The state should distinguish between the preparation of middle school and elementary teachers. This goal was reorganized in 2017.
Although Minnesota's elementary license is typically valid for grades K-6, teacher candidates may teach grades 7 and 8 if they are in
self-contained classrooms. Those seeking the elementary license are only required to pass the general content test for elementary education, in which subscores are
not provided. Therefore, there is no assurance that all middle school
teachers will have sufficient knowledge in each subject they teach.
Minnesota also offers the following middle-level endorsements to teach grades 5-8 for: communication arts and literature, mathematics, social studies and general science.

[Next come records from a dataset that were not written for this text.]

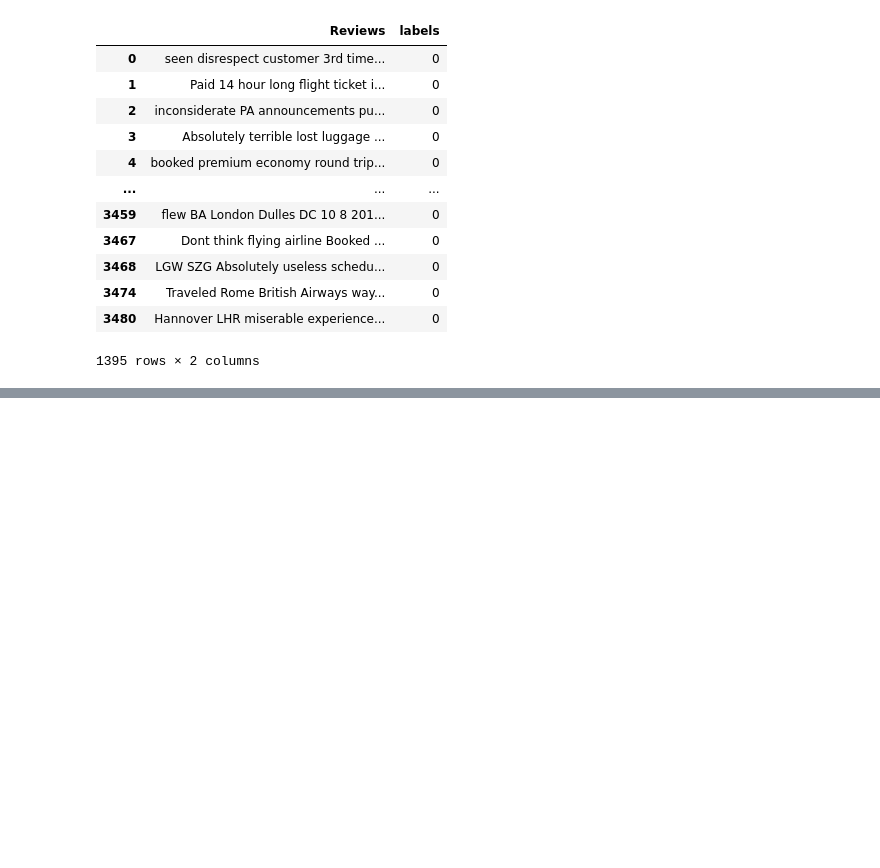
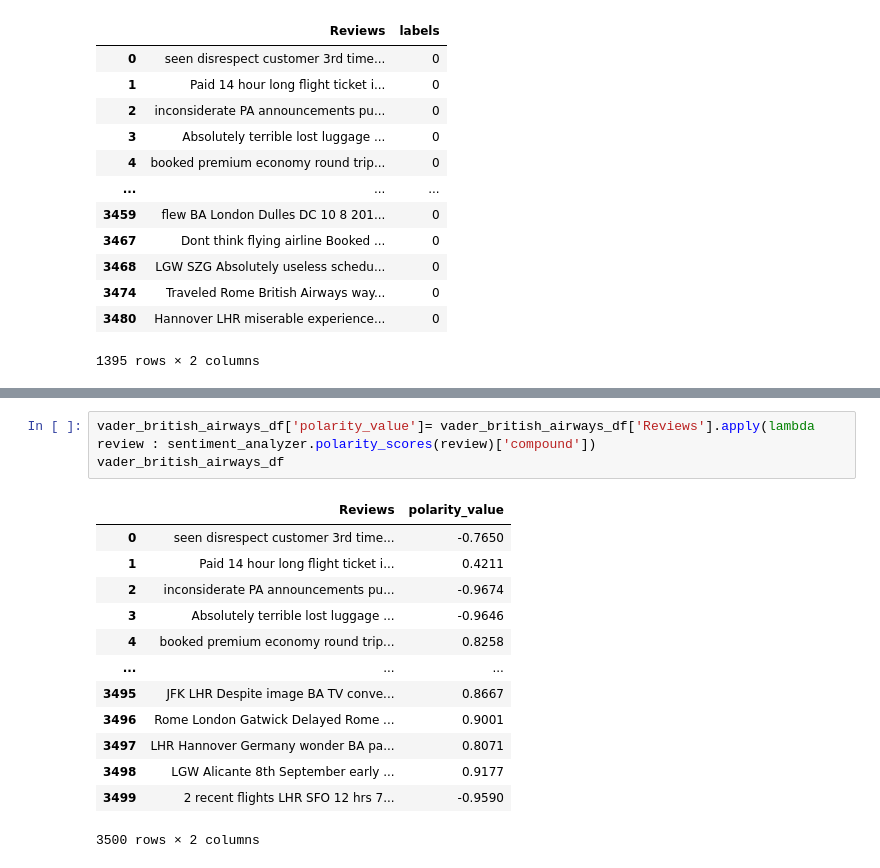
Before and after one commit to Bunnydavid27/British_airways_data_analysis, a Jupyter notebook: British_airways_Data_Analysis.ipynb, the cells around one changed output, grey strips where cells are left out. Drawn from its saved outputs; the diff is of its cells as text; blank space fills up the shorter version.

```diff
--- a/British_airways_Data_Analysis.ipynb
+++ b/British_airways_Data_Analysis.ipynb
@@ -458,0 +498,17 @@ negative_reviews
+# %%
+vader_british_airways_df['polarity_value']= vader_british_airways_df['Reviews'].apply(lambda review : sentiment_analyzer.polarity_scores(review)['compound'])
+vader_british_airways_df
+# %% [output]
+|  | Reviews | polarity_value |
+| 0 | seen disrespect customer 3rd time... | -0.7650 |
+| 1 | Paid 14 hour long flight ticket i... | 0.4211 |
+| 2 | inconsiderate PA announcements pu... | -0.9674 |
+| 3 | Absolutely terrible lost luggage ... | -0.9646 |
+| 4 | booked premium economy round trip... | 0.8258 |
+| ... | ... | ... |
+| 3495 | JFK LHR Despite image BA TV conve... | 0.8667 |
+| 3496 | Rome London Gatwick Delayed Rome ... | 0.9001 |
+| 3497 | LHR Hannover Germany wonder BA pa... | 0.8071 |
+| 3498 | LGW Alicante 8th September early ... | 0.9177 |
+| 3499 | 2 recent flights LHR SFO 12 hrs 7... | -0.9590 |
+3500 rows × 2 columns
```
Also changed, not shown: parts of 18 cells of this notebook, 1 other file.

Prepare middle school teachers to teach middle school.
Minnesota should not allow middle school teachers to teach on a generalist license that does not differentiate between the preparation of middle school teachers and that of elementary teachers. These teachers are less likely to be adequately prepared to teach core academic areas at the middle school level because their preparation requirements are not specific to the middle or secondary levels, and they need not pass a subject-matter test in each subject they teach. Minnesota should ensure that students in grades 7 and 8 have teachers who are appropriately prepared to teach grade-level content.
Require content testing in all core areas.
Minnesota should require subject-matter testing for all middle school teacher candidates in every core academic area they intend to teach as a condition of initial licensure. The state's policy of only requiring middle school teachers who teach multiple subjects to take the same subject-matter test as elementary teachers is simply not adequate. Minnesota should set its passing scores to reflect high levels of performance to ensure meaningful middle school content tests.
Minnesota declined to respond to NCTQ's analyses.
3B: Middle School Licensure Deficiencies
Middle school grades are critical years of schooling. It is in these years that far too many students fall through the cracks. However, requirements for the preparation and licensure of middle school teachers can be especially problematic. States need to distinguish the knowledge and skills needed by middle school teachers from those needed by an elementary teacher. Whether teaching a single subject in a departmentalized setting or teaching multiple subjects in a self-contained setting, middle school teachers must be able to teach significantly more advanced content than elementary teachers. In order to do so, middle school teachers must be deeply knowledgeable about every subject they will be licensed to teach, and able to pass a licensing test in every core subject to demonstrate this knowledge. The notion that someone should be identically prepared to teach first grade or eighth grade mathematics seems ridiculous, but states that license teachers on a K-8 generalist certificate essentially endorse this idea.